“All I know is that things did not happen the way Fiske says that they happened, and the reports don’t support what Fiske said,” Rodriguez stated. “There is nothing consistent with [Foster] committing that kind of violent act at all.”
Rodriguez, who was hired by Starr in 1994 to lead his grand jury investigation, is now an assistant U.S. attorney in Sacramento, California.
He was no conservative, wrote London Telegraph reporter Ambrose Evans-Pritchard in his book, “The Secret Life of Bill Clinton.”
“He had no ideological investment in the matter,” Evans-Pritchard wrote. “Indeed, when he arrived from California with his ponytail, his earring, and his leather jackets, there were comments among the hard-liners that Kenneth Starr had gone too far in his efforts to recruit Democrats, liberals, and ethnic minorities to his team.”
The recording was made public by Knowlton and his attorney John Clarke.

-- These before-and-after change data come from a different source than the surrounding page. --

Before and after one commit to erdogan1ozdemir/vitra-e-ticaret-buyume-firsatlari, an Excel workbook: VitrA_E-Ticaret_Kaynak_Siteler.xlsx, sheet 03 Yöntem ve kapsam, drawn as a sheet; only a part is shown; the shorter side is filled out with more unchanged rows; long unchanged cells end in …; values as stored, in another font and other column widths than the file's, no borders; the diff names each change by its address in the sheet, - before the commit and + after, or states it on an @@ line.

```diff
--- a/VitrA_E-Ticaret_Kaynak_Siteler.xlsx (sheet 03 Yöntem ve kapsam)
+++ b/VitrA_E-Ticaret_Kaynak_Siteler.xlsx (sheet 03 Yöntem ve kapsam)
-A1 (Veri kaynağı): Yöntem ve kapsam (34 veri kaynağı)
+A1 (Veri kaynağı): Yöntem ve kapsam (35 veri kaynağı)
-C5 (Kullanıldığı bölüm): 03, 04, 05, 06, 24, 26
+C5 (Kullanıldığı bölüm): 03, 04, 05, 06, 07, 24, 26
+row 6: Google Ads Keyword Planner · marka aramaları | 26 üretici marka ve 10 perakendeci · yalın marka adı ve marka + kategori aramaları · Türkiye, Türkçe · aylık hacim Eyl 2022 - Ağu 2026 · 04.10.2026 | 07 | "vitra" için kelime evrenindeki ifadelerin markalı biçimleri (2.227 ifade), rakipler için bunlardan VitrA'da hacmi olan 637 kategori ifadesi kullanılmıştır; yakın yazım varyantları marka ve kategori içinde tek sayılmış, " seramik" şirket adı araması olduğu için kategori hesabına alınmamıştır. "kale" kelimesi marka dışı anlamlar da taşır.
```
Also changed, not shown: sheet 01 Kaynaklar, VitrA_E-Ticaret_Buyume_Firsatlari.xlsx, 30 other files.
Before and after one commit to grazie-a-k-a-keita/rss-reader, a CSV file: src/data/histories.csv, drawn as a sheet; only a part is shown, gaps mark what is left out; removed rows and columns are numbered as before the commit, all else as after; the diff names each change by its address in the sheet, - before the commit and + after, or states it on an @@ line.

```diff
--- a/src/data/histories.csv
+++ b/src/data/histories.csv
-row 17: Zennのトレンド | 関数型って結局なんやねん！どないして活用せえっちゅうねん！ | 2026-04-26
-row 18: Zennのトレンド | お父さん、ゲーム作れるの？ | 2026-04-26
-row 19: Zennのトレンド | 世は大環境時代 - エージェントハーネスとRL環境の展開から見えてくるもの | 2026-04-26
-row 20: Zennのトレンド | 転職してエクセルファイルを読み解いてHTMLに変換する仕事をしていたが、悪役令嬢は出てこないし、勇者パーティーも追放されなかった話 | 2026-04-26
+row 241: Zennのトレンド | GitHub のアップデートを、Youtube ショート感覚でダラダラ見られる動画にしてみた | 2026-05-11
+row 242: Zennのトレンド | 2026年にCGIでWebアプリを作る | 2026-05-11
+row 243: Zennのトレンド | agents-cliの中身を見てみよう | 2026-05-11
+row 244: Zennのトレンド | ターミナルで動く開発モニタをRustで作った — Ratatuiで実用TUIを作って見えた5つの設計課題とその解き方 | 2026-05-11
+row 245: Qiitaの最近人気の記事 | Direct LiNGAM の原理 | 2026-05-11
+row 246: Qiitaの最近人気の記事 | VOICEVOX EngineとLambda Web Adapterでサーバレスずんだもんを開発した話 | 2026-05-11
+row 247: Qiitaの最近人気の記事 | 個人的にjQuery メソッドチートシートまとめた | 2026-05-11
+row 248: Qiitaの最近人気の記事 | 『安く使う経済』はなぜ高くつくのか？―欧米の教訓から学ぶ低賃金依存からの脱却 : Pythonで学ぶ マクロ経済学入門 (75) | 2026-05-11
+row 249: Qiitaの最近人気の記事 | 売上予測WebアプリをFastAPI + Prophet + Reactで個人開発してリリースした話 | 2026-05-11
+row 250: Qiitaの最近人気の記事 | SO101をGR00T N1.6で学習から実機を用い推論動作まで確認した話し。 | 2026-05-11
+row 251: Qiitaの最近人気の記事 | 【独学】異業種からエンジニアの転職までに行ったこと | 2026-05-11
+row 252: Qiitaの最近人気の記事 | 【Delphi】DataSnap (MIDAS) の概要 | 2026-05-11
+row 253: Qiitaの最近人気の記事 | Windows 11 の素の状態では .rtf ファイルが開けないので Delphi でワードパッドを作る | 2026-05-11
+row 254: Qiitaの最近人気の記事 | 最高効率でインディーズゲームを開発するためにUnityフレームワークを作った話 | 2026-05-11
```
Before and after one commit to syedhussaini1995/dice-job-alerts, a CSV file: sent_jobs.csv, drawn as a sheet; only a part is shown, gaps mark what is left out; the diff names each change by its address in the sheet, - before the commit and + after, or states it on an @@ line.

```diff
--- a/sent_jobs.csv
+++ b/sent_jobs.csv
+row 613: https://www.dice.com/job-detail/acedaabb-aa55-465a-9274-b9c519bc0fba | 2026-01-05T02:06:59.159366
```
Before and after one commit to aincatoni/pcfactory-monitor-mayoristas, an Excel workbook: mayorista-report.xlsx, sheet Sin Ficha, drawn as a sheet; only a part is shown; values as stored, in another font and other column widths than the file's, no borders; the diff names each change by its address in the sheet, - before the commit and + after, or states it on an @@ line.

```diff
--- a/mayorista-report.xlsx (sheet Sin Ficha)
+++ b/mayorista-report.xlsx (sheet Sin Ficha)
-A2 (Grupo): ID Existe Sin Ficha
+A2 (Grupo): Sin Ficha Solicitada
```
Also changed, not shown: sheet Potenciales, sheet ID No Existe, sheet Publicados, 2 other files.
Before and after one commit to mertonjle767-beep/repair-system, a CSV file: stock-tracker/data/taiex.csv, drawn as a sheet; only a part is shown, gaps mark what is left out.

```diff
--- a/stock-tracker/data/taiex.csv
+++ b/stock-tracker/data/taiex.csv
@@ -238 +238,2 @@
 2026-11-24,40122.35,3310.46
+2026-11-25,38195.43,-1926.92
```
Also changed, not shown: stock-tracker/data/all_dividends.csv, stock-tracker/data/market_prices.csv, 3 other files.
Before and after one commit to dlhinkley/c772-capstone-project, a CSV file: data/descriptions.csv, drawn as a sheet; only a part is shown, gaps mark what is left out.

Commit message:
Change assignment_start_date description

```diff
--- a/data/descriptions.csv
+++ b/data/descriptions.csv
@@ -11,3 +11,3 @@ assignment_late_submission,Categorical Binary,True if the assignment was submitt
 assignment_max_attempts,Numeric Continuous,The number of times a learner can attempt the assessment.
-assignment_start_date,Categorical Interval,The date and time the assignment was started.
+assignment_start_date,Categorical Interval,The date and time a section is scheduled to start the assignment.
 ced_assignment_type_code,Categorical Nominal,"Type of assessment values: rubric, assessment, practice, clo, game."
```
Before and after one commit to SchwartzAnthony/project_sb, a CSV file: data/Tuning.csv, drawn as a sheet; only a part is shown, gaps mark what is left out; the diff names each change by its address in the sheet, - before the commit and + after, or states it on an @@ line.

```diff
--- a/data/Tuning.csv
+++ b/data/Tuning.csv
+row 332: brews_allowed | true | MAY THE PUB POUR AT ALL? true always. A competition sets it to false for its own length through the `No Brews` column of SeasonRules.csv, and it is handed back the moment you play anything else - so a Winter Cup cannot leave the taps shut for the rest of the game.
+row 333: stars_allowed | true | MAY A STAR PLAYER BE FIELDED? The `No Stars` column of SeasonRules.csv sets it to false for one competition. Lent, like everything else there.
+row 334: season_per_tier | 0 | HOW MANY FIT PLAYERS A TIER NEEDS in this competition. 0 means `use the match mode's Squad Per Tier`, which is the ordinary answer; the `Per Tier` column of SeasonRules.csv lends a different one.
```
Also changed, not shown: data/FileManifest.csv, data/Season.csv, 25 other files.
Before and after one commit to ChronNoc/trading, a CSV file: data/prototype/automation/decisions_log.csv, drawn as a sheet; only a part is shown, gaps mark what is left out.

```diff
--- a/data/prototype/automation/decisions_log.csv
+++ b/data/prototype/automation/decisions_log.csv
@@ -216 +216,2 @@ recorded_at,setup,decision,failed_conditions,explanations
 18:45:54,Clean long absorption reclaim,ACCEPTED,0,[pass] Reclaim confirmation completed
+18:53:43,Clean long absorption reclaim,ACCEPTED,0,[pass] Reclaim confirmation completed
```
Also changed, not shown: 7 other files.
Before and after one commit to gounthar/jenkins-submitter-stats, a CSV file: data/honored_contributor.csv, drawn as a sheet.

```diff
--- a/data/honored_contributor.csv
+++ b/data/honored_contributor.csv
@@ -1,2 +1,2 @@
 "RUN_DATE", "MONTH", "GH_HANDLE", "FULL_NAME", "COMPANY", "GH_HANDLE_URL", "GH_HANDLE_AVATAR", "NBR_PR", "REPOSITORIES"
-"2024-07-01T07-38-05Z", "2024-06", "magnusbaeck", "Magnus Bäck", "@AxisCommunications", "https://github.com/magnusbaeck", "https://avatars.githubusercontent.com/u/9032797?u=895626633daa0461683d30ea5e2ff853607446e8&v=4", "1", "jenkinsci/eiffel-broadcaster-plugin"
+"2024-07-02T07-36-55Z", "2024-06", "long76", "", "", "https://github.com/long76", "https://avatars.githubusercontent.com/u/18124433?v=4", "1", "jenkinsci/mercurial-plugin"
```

Clarke told WND he could not divulge how Knowlton acquired the tapes but noted that by publishing the recording, he was putting his career on the line.
“If I were to put out ginned up tapes of an assistant U.S. attorney, they would revoke my license immediately,” he said. “It’s probably a criminal offense.”
Read more at http://www.wnd.com/2016/05/trumps-vince-foster-attack-backed-by-new-evidence/#wrYdrUzTuIMrqile.99